Email a Friend Printer Friendly
Soon after your offer to buy a home is accepted, you'll receive an estimate of closing costs. This list of costs will likely appear on a standardized form called a HUD 1. The form is divided into two columns showing costs to be paid by buyers and sellers. Here's a list of common closing costs, which can vary according to regional laws and custom.
Mortgage Charges and FeesWhen your mortgage lender makes a loan, they charge a fee for this service, and may pass on certain costs to you. You can generally expect to pay a lender's fee, a document preparation fee, and fees for recording mortgage documents and deeds with your county recording authority. Lender fees may be negotiable to some extent, and it's best to do this when you are looking for a mortgage loan. Recording fees are set by the recording authority, and are not negotiable.
Property Valuation, Condition, and TitleThe real property that you are buying serves as security for your mortgage loan. Therefore, your lender must establish the actual value of your new home, and you will have to pay for an appraisal. A home warranty provides coverage for major repairs. It's usually a good idea to have this coverage for your first year in a new home. Title insurance, or an abstract of title, is a report based on a search of public records.

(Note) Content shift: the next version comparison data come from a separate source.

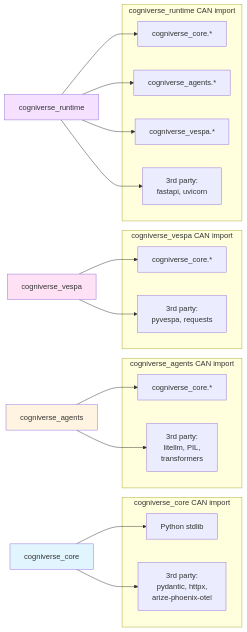
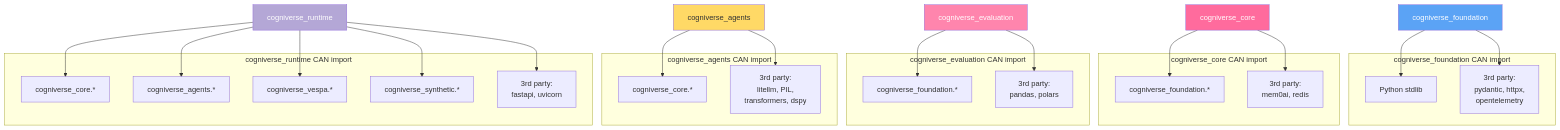
One commit to amit-jain/cogniverse changed diagram 12 of 17 in docs/diagrams/sdk-architecture-diagrams.md. Above: the diagram before and after it, drawn with Mermaid. The commit also changed other lines of this file and 49 other files, not shown here.

First line of the commit message:
Update all documentation to reflect 10-package architecture

````diff
--- a/docs/diagrams/sdk-architecture-diagrams.md
+++ b/docs/diagrams/sdk-architecture-diagrams.md
@@ -435,43 +615,54 @@
 ```mermaid
-graph LR
+graph TB
+    subgraph "cogniverse_foundation CAN import"
+        FoundationStdLib[Python stdlib]
+        FoundationThirdParty[3rd party:<br/>pydantic, httpx,<br/>opentelemetry]
+    end
+
     subgraph "cogniverse_core CAN import"
-        CoreStdLib[Python stdlib]
-        CoreThirdParty[3rd party:<br/>pydantic, httpx,<br/>arize-phoenix-otel]
+        CoreFoundation[cogniverse_foundation.*]
+        CoreThirdParty[3rd party:<br/>mem0ai, redis]
+    end
+
+    subgraph "cogniverse_evaluation CAN import"
+        EvalFoundation[cogniverse_foundation.*]
+        EvalThirdParty[3rd party:<br/>pandas, polars]
     end
 
     subgraph "cogniverse_agents CAN import"
         AgentsCore[cogniverse_core.*]
-        AgentsThirdParty[3rd party:<br/>litellm, PIL,<br/>transformers]
-    end
-
-    subgraph "cogniverse_vespa CAN import"
-        VespaCore[cogniverse_core.*]
-        VespaThirdParty[3rd party:<br/>pyvespa, requests]
+        AgentsThirdParty[3rd party:<br/>litellm, PIL,<br/>transformers, dspy]
     end
 
     subgraph "cogniverse_runtime CAN import"
         RuntimeCore[cogniverse_core.*]
         RuntimeAgents[cogniverse_agents.*]
         RuntimeVespa[cogniverse_vespa.*]
+        RuntimeSynthetic[cogniverse_synthetic.*]
         RuntimeThirdParty[3rd party:<br/>fastapi, uvicorn]
     end
 
-    Core[cogniverse_core] --> CoreStdLib
+    Foundation[cogniverse_foundation] --> FoundationStdLib
+    Foundation --> FoundationThirdParty
+
+    Core[cogniverse_core] --> CoreFoundation
     Core --> CoreThirdParty
+
+    Evaluation[cogniverse_evaluation] --> EvalFoundation
+    Evaluation --> EvalThirdParty
 
     Agents[cogniverse_agents] --> AgentsCore
     Agents --> AgentsThirdParty
 
-    Vespa[cogniverse_vespa] --> VespaCore
-    Vespa --> VespaThirdParty
-
     Runtime[cogniverse_runtime] --> RuntimeCore
     Runtime --> RuntimeAgents
     Runtime --> RuntimeVespa
+    Runtime --> RuntimeSynthetic
     Runtime --> RuntimeThirdParty
 
-    style Core fill:#e1f5ff
-    style Agents fill:#fff4e1
-    style Vespa fill:#ffe1f5
-    style Runtime fill:#f5e1ff
+    style Foundation fill:#5BA3F5,color:#fff
+    style Core fill:#FF6B9D,color:#fff
+    style Evaluation fill:#FF85AD,color:#fff
+    style Agents fill:#FFD966
+    style Runtime fill:#B4A7D6,color:#fff
 ```
````
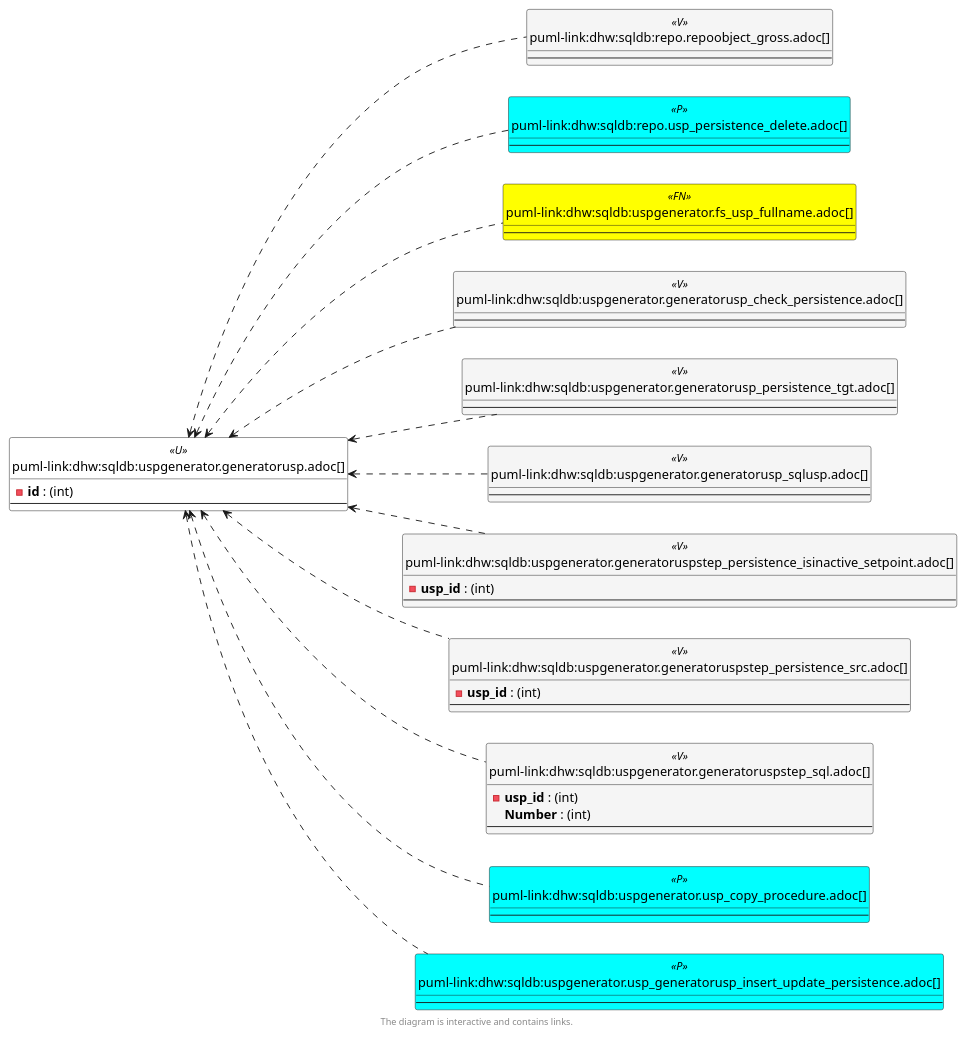
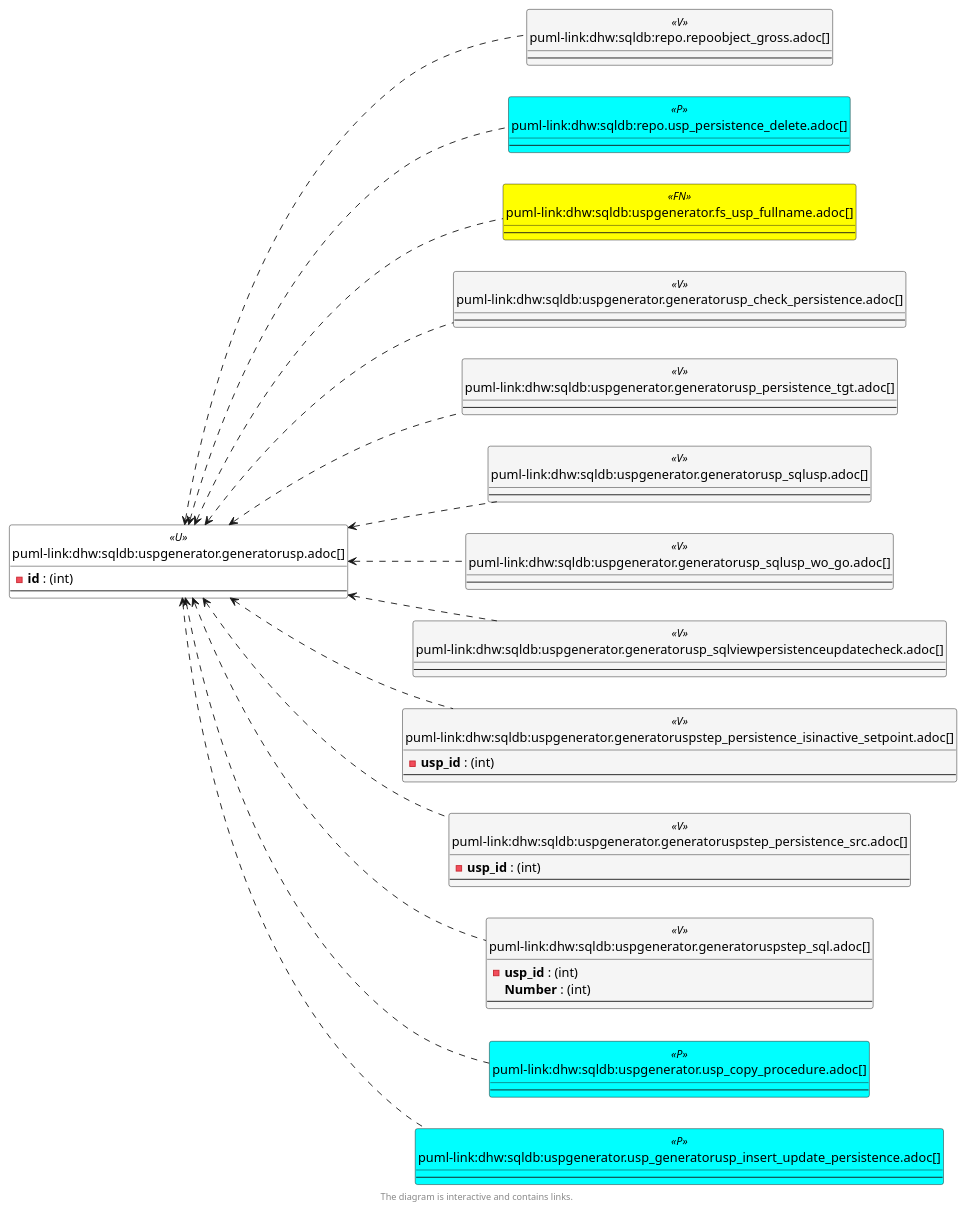
The third of 6 diagrams in docs/modules/sqldb/partials/content/uspgenerator.generatorusp.adoc (DataHandwerk/dhw-antora-sqldb), drawn with PlantUML before and after one commit. The commit also changed other lines of this file and 701 other files, not shown here.

```diff
--- a/docs/modules/sqldb/partials/content/uspgenerator.generatorusp.adoc
+++ b/docs/modules/sqldb/partials/content/uspgenerator.generatorusp.adoc
@@ -884,6 +895,14 @@
   --
 }
 
+entity "puml-link:dhw:sqldb:uspgenerator.generatorusp_sqlusp_wo_go.adoc[]" as uspgenerator.GeneratorUsp_SqlUsp_wo_GO << V >> {
+  --
+}
+
+entity "puml-link:dhw:sqldb:uspgenerator.generatorusp_sqlviewpersistenceupdatecheck.adoc[]" as uspgenerator.GeneratorUsp_SqlViewPersistenceUpdateCheck << V >> {
+  --
+}
+
 entity "puml-link:dhw:sqldb:uspgenerator.generatoruspstep_persistence_isinactive_setpoint.adoc[]" as uspgenerator.GeneratorUspStep_Persistence_IsInactive_setpoint << V >> {
   - **usp_id** : (int)
   --
@@ -908,17 +927,19 @@
   --
 }
 
+uspgenerator.GeneratorUsp <.. repo.RepoObject_gross
+uspgenerator.GeneratorUsp <.. repo.usp_persistence_delete
+uspgenerator.GeneratorUsp <.. uspgenerator.fs_usp_fullname
+uspgenerator.GeneratorUsp <.. uspgenerator.GeneratorUsp_check_persistence
 uspgenerator.GeneratorUsp <.. uspgenerator.GeneratorUsp_persistence_tgt
-uspgenerator.GeneratorUsp <.. uspgenerator.GeneratorUspStep_Sql
 uspgenerator.GeneratorUsp <.. uspgenerator.GeneratorUsp_SqlUsp
-uspgenerator.GeneratorUsp <.. repo.RepoObject_gross
+uspgenerator.GeneratorUsp <.. uspgenerator.GeneratorUsp_SqlUsp_wo_GO
+uspgenerator.GeneratorUsp <.. uspgenerator.GeneratorUsp_SqlViewPersistenceUpdateCheck
 uspgenerator.GeneratorUsp <.. uspgenerator.GeneratorUspStep_Persistence_IsInactive_setpoint
 uspgenerator.GeneratorUsp <.. uspgenerator.GeneratorUspStep_Persistence_src
+uspgenerator.GeneratorUsp <.. uspgenerator.GeneratorUspStep_Sql
+uspgenerator.GeneratorUsp <.. uspgenerator.usp_copy_procedure
 uspgenerator.GeneratorUsp <.. uspgenerator.usp_GeneratorUsp_insert_update_persistence
-uspgenerator.GeneratorUsp <.. uspgenerator.fs_usp_fullname
-uspgenerator.GeneratorUsp <.. uspgenerator.GeneratorUsp_check_persistence
-uspgenerator.GeneratorUsp <.. uspgenerator.usp_copy_procedure
-uspgenerator.GeneratorUsp <.. repo.usp_persistence_delete
 
 footer The diagram is interactive and contains links.
 
```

Closing Your LoanDepending on where you live, the actual closing process will be handled by an escrow company or law firm. This firm will charge a fee for its services which can be paid by buyer, seller, or both. Closing cost calculator tools are widely available online to help you estimate and compare closing costs in your area.
About the Author
Karen Lawson is a freelance writer with more than fifteen years of experience in mortgage banking. She holds an MA degree in English from the University of Nevada, Reno.
30-Year Fixed Rate -Get Mortgage Quotes In Your Area
15-Year Fixed Rate -Get Mortgage Quotes In Your Area